In looking at his plate discipline numbers, it appears that Rosario has been more aggressive at the plate this season than last, probably due to a nearly seven-percent increase in his F-Strike percentage. His swing rate has jumped four-percent and he’s making a little more contact overall. Still swinging through 14.7-percent of his pitches though. This would, obviously account for his lack of walks, but the aggressiveness and increased contact has helped the BABIP and thus maintaining that .312 OBP. So in truth, the fluctuation in some of his numbers isn’t all that great and he’s roughly the same exact hitter he was last year. While you’d like to see some improvement from year to year at his age and level of experience, the relative consistency isn’t too bad.
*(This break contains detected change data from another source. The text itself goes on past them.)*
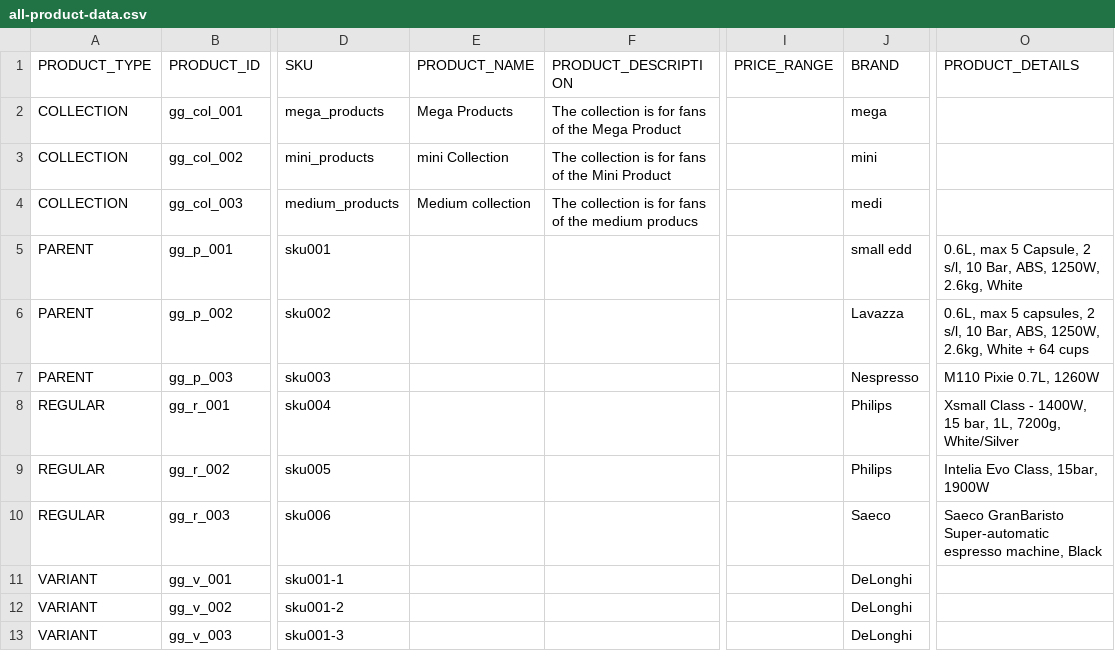
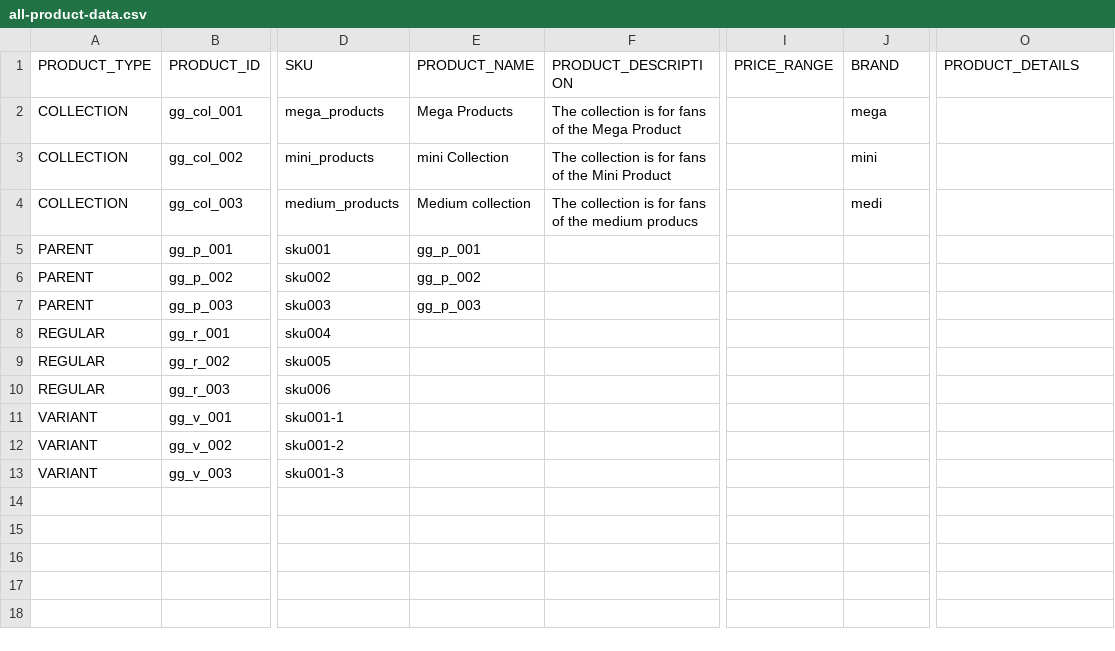
Before and after one commit to ggunning/StaticFiles, a CSV file: CustomDemo/all-product-data.csv, drawn as a sheet; only a part is shown, gaps mark what is left out; the diff names each change by its address in the sheet, - before the commit and + after, or states it on an @@ line.

Commit message:
Update all-product-data.csv

```diff
--- a/CustomDemo/all-product-data.csv
+++ b/CustomDemo/all-product-data.csv
-E5 (PRODUCT_NAME): (empty)
+E5 (PRODUCT_NAME): gg_p_001
-J5 (BRAND): small edd
+J5 (BRAND): (empty)
-O5 (PRODUCT_DETAILS): 0.6L, max 5 Capsule, 2 s/l, 10 Bar, ABS, 1250W, 2.6kg, White
+O5 (PRODUCT_DETAILS): (empty)
-E6 (PRODUCT_NAME): (empty)
+E6 (PRODUCT_NAME): gg_p_002
-J6 (BRAND): Lavazza
+J6 (BRAND): (empty)
-O6 (PRODUCT_DETAILS): 0.6L, max 5 capsules, 2 s/l, 10 Bar, ABS, 1250W, 2.6kg, White + 64 cups
+O6 (PRODUCT_DETAILS): (empty)
-E7 (PRODUCT_NAME): (empty)
+E7 (PRODUCT_NAME): gg_p_003
-J7 (BRAND): Nespresso
+J7 (BRAND): (empty)
-O7 (PRODUCT_DETAILS): M110 Pixie 0.7L, 1260W
+O7 (PRODUCT_DETAILS): (empty)
-J8:J9 (BRAND): Philips
+J8:J9 (BRAND): (empty)
-O8 (PRODUCT_DETAILS): Xsmall Class - 1400W, 15 bar, 1L, 7200g, White/Silver
+O8 (PRODUCT_DETAILS): (empty)
-O9 (PRODUCT_DETAILS): Intelia Evo Class, 15bar, 1900W
+O9 (PRODUCT_DETAILS): (empty)
-J10 (BRAND): Saeco
+J10 (BRAND): (empty)
-O10 (PRODUCT_DETAILS): Saeco GranBaristo Super-automatic espresso machine, Black
+O10 (PRODUCT_DETAILS): (empty)
-J11:J13 (BRAND): DeLonghi
+J11:J13 (BRAND): (empty)
```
So now that we’ve seen his numbers and for all intents and purposes, like what we see, how does he measure up to the rest of the players in his tier and above? That’s the question, right? Why is he not ranked higher? So let’s see…

One caveat to keep in mind is that this is strictly for fantasy purposes. There will be no talk of WAR or wRC+ or even wOBA. For general fantasy purposes, these numbers are not used. We’re talking strictly standard five categories with the possibility of OBP replacing average along with age and opportunity. We’ve all seen players who are better in fantasy than in real life and vice versa, so we’re just talking fantasy here. Hence the article sitting in RotoGraphs and not that green section we see to the left.

vs Carlos Santana — Rosario’s counting stats and batting average are better with the obvious edge in OBP going to Santana. Both have shown equal consistency from year to year, so for fantasy purposes, yes, Rosario is slightly better, but are comparable enough to reside in the same tier.

vs Jonathan Lucroy — More raw power from Rosario but a comparable average. Lucroy has a much better on-base percentage and has shown some slight year to year improvement in the plate discipline which could mean even higher rate stats. The power though is likely to stay in the same range. Rosario’s overall counting stats are better and he could probably be considered a notch about Lucroy. A whole tier, though? I’m not so sure yet.

vs Brian McCann — McCann is obviously on the decline and Rosario’s numbers, save for OBP are better. With youth on his side, he gets the edge over the Braves’ veteran backstop. But in looking further, perhaps a drop for McCann is more likely than a bump up for Rosario.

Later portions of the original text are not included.